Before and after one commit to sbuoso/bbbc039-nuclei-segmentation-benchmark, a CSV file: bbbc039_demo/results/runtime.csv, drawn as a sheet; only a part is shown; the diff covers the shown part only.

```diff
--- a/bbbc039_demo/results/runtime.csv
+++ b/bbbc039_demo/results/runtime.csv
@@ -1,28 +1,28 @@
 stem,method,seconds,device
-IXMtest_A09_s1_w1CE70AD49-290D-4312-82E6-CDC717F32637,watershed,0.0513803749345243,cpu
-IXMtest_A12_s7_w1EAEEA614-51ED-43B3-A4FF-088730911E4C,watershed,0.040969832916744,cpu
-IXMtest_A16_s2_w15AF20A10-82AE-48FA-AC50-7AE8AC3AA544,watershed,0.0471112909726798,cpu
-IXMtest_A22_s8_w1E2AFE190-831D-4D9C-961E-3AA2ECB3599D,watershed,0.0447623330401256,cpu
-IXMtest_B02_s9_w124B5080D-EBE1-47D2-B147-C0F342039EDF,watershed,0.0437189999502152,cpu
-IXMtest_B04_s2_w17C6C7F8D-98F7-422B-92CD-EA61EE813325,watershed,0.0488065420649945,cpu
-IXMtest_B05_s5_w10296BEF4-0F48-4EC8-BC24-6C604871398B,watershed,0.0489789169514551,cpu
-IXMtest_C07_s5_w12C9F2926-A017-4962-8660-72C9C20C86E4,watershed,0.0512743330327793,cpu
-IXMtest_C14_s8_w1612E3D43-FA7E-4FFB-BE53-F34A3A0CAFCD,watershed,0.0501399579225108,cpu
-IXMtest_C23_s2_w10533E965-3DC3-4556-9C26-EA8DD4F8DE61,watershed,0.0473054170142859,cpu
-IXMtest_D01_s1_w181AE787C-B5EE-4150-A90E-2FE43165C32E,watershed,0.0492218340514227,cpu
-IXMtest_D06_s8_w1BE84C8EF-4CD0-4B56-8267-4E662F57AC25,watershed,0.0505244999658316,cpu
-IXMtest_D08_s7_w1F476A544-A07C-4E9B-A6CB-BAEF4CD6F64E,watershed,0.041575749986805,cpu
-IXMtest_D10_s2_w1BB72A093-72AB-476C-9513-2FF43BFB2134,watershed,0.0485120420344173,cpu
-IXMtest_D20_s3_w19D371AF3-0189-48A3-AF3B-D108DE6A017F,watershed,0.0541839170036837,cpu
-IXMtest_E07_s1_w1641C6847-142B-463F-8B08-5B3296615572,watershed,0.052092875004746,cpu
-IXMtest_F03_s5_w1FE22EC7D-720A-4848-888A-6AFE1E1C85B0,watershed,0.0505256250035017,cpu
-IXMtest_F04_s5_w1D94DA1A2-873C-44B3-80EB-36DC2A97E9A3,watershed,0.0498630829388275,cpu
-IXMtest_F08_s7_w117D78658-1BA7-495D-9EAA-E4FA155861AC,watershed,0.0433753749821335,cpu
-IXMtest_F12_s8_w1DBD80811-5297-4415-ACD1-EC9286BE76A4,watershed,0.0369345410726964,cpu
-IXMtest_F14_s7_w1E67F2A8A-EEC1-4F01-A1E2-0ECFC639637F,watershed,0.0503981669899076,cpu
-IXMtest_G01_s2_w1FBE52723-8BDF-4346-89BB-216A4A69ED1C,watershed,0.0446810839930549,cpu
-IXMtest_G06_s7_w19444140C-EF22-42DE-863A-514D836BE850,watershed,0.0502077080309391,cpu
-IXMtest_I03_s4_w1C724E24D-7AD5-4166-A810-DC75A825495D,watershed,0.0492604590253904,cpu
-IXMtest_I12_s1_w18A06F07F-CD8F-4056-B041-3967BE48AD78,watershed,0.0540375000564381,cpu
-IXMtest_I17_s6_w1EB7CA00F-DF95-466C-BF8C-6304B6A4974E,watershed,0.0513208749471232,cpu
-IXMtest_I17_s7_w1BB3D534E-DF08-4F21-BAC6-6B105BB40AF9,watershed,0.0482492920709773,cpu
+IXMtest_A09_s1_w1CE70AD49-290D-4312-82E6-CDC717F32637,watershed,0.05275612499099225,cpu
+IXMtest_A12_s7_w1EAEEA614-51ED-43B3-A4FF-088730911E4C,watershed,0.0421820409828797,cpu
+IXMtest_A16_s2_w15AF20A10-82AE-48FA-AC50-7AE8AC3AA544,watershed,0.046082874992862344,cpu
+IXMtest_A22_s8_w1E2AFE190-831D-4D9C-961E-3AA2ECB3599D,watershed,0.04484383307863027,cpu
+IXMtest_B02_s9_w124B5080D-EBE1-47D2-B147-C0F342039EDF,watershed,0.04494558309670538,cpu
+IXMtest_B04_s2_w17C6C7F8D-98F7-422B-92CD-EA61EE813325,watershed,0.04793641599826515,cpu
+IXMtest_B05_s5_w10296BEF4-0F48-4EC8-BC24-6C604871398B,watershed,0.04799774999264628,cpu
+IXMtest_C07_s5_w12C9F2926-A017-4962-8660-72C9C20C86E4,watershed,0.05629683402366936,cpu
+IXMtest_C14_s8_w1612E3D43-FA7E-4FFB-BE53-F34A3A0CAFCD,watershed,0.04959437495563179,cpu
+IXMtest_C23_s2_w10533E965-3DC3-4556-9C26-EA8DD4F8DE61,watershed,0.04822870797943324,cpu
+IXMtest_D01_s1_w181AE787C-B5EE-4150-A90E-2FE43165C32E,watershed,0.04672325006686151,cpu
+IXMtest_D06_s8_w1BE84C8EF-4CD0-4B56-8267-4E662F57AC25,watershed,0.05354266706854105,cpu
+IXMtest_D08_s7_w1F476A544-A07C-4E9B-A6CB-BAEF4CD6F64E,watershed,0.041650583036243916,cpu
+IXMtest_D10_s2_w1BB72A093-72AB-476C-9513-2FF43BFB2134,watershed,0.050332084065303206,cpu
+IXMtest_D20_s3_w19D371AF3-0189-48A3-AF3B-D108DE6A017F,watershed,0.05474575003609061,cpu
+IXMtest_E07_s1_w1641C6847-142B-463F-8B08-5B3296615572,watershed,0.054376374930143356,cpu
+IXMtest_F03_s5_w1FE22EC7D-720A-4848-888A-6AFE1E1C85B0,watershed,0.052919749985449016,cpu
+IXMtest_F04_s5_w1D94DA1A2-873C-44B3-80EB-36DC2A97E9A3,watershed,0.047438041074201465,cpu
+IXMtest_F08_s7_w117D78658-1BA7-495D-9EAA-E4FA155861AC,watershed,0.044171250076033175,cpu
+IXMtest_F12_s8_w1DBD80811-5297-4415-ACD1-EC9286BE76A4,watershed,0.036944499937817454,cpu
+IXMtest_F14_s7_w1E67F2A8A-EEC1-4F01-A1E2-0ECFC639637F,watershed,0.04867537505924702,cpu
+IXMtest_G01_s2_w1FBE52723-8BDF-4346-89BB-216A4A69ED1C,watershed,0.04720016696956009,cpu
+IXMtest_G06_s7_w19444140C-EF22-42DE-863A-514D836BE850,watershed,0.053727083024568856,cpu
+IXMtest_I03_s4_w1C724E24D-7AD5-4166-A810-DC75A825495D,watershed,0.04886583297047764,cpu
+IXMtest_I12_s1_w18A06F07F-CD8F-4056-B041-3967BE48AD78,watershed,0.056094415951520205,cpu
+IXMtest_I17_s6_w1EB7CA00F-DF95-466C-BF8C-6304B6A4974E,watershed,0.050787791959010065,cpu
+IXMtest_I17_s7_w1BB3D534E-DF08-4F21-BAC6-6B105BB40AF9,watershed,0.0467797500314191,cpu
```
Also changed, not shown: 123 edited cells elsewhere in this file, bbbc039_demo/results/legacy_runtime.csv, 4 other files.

**Required work**
Reproduce every record, making sure each one stays exactly the same.

**Answer for this exercise**
Before and after one commit to sbuoso/bbbc039-nuclei-segmentation-benchmark, a CSV file: bbbc039_demo/results/runtime.csv, drawn as a sheet; only a part is shown; the diff covers the shown part only.

```diff
--- a/bbbc039_demo/results/runtime.csv
+++ b/bbbc039_demo/results/runtime.csv
@@ -1,28 +1,28 @@
 stem,method,seconds,device
-IXMtest_A09_s1_w1CE70AD49-290D-4312-82E6-CDC717F32637,watershed,0.0513803749345243,cpu
-IXMtest_A12_s7_w1EAEEA614-51ED-43B3-A4FF-088730911E4C,watershed,0.040969832916744,cpu
-IXMtest_A16_s2_w15AF20A10-82AE-48FA-AC50-7AE8AC3AA544,watershed,0.0471112909726798,cpu
-IXMtest_A22_s8_w1E2AFE190-831D-4D9C-961E-3AA2ECB3599D,watershed,0.0447623330401256,cpu
-IXMtest_B02_s9_w124B5080D-EBE1-47D2-B147-C0F342039EDF,watershed,0.0437189999502152,cpu
-IXMtest_B04_s2_w17C6C7F8D-98F7-422B-92CD-EA61EE813325,watershed,0.0488065420649945,cpu
-IXMtest_B05_s5_w10296BEF4-0F48-4EC8-BC24-6C604871398B,watershed,0.0489789169514551,cpu
-IXMtest_C07_s5_w12C9F2926-A017-4962-8660-72C9C20C86E4,watershed,0.0512743330327793,cpu
-IXMtest_C14_s8_w1612E3D43-FA7E-4FFB-BE53-F34A3A0CAFCD,watershed,0.0501399579225108,cpu
-IXMtest_C23_s2_w10533E965-3DC3-4556-9C26-EA8DD4F8DE61,watershed,0.0473054170142859,cpu
-IXMtest_D01_s1_w181AE787C-B5EE-4150-A90E-2FE43165C32E,watershed,0.0492218340514227,cpu
-IXMtest_D06_s8_w1BE84C8EF-4CD0-4B56-8267-4E662F57AC25,watershed,0.0505244999658316,cpu
-IXMtest_D08_s7_w1F476A544-A07C-4E9B-A6CB-BAEF4CD6F64E,watershed,0.041575749986805,cpu
-IXMtest_D10_s2_w1BB72A093-72AB-476C-9513-2FF43BFB2134,watershed,0.0485120420344173,cpu
-IXMtest_D20_s3_w19D371AF3-0189-48A3-AF3B-D108DE6A017F,watershed,0.0541839170036837,cpu
-IXMtest_E07_s1_w1641C6847-142B-463F-8B08-5B3296615572,watershed,0.052092875004746,cpu
-IXMtest_F03_s5_w1FE22EC7D-720A-4848-888A-6AFE1E1C85B0,watershed,0.0505256250035017,cpu
-IXMtest_F04_s5_w1D94DA1A2-873C-44B3-80EB-36DC2A97E9A3,watershed,0.0498630829388275,cpu
-IXMtest_F08_s7_w117D78658-1BA7-495D-9EAA-E4FA155861AC,watershed,0.0433753749821335,cpu
-IXMtest_F12_s8_w1DBD80811-5297-4415-ACD1-EC9286BE76A4,watershed,0.0369345410726964,cpu
-IXMtest_F14_s7_w1E67F2A8A-EEC1-4F01-A1E2-0ECFC639637F,watershed,0.0503981669899076,cpu
-IXMtest_G01_s2_w1FBE52723-8BDF-4346-89BB-216A4A69ED1C,watershed,0.0446810839930549,cpu
-IXMtest_G06_s7_w19444140C-EF22-42DE-863A-514D836BE850,watershed,0.0502077080309391,cpu
-IXMtest_I03_s4_w1C724E24D-7AD5-4166-A810-DC75A825495D,watershed,0.0492604590253904,cpu
-IXMtest_I12_s1_w18A06F07F-CD8F-4056-B041-3967BE48AD78,watershed,0.0540375000564381,cpu
-IXMtest_I17_s6_w1EB7CA00F-DF95-466C-BF8C-6304B6A4974E,watershed,0.0513208749471232,cpu
-IXMtest_I17_s7_w1BB3D534E-DF08-4F21-BAC6-6B105BB40AF9,watershed,0.0482492920709773,cpu
+IXMtest_A09_s1_w1CE70AD49-290D-4312-82E6-CDC717F32637,watershed,0.05275612499099225,cpu
+IXMtest_A12_s7_w1EAEEA614-51ED-43B3-A4FF-088730911E4C,watershed,0.0421820409828797,cpu
+IXMtest_A16_s2_w15AF20A10-82AE-48FA-AC50-7AE8AC3AA544,watershed,0.046082874992862344,cpu
+IXMtest_A22_s8_w1E2AFE190-831D-4D9C-961E-3AA2ECB3599D,watershed,0.04484383307863027,cpu
+IXMtest_B02_s9_w124B5080D-EBE1-47D2-B147-C0F342039EDF,watershed,0.04494558309670538,cpu
+IXMtest_B04_s2_w17C6C7F8D-98F7-422B-92CD-EA61EE813325,watershed,0.04793641599826515,cpu
+IXMtest_B05_s5_w10296BEF4-0F48-4EC8-BC24-6C604871398B,watershed,0.04799774999264628,cpu
+IXMtest_C07_s5_w12C9F2926-A017-4962-8660-72C9C20C86E4,watershed,0.05629683402366936,cpu
+IXMtest_C14_s8_w1612E3D43-FA7E-4FFB-BE53-F34A3A0CAFCD,watershed,0.04959437495563179,cpu
+IXMtest_C23_s2_w10533E965-3DC3-4556-9C26-EA8DD4F8DE61,watershed,0.04822870797943324,cpu
+IXMtest_D01_s1_w181AE787C-B5EE-4150-A90E-2FE43165C32E,watershed,0.04672325006686151,cpu
+IXMtest_D06_s8_w1BE84C8EF-4CD0-4B56-8267-4E662F57AC25,watershed,0.05354266706854105,cpu
+IXMtest_D08_s7_w1F476A544-A07C-4E9B-A6CB-BAEF4CD6F64E,watershed,0.041650583036243916,cpu
+IXMtest_D10_s2_w1BB72A093-72AB-476C-9513-2FF43BFB2134,watershed,0.050332084065303206,cpu
+IXMtest_D20_s3_w19D371AF3-0189-48A3-AF3B-D108DE6A017F,watershed,0.05474575003609061,cpu
+IXMtest_E07_s1_w1641C6847-142B-463F-8B08-5B3296615572,watershed,0.054376374930143356,cpu
+IXMtest_F03_s5_w1FE22EC7D-720A-4848-888A-6AFE1E1C85B0,watershed,0.052919749985449016,cpu
+IXMtest_F04_s5_w1D94DA1A2-873C-44B3-80EB-36DC2A97E9A3,watershed,0.047438041074201465,cpu
+IXMtest_F08_s7_w117D78658-1BA7-495D-9EAA-E4FA155861AC,watershed,0.044171250076033175,cpu
+IXMtest_F12_s8_w1DBD80811-5297-4415-ACD1-EC9286BE76A4,watershed,0.036944499937817454,cpu
+IXMtest_F14_s7_w1E67F2A8A-EEC1-4F01-A1E2-0ECFC639637F,watershed,0.04867537505924702,cpu
+IXMtest_G01_s2_w1FBE52723-8BDF-4346-89BB-216A4A69ED1C,watershed,0.04720016696956009,cpu
+IXMtest_G06_s7_w19444140C-EF22-42DE-863A-514D836BE850,watershed,0.053727083024568856,cpu
+IXMtest_I03_s4_w1C724E24D-7AD5-4166-A810-DC75A825495D,watershed,0.04886583297047764,cpu
+IXMtest_I12_s1_w18A06F07F-CD8F-4056-B041-3967BE48AD78,watershed,0.056094415951520205,cpu
+IXMtest_I17_s6_w1EB7CA00F-DF95-466C-BF8C-6304B6A4974E,watershed,0.050787791959010065,cpu
+IXMtest_I17_s7_w1BB3D534E-DF08-4F21-BAC6-6B105BB40AF9,watershed,0.0467797500314191,cpu
```
Also changed, not shown: 123 edited cells elsewhere in this file, bbbc039_demo/results/legacy_runtime.csv, 4 other files.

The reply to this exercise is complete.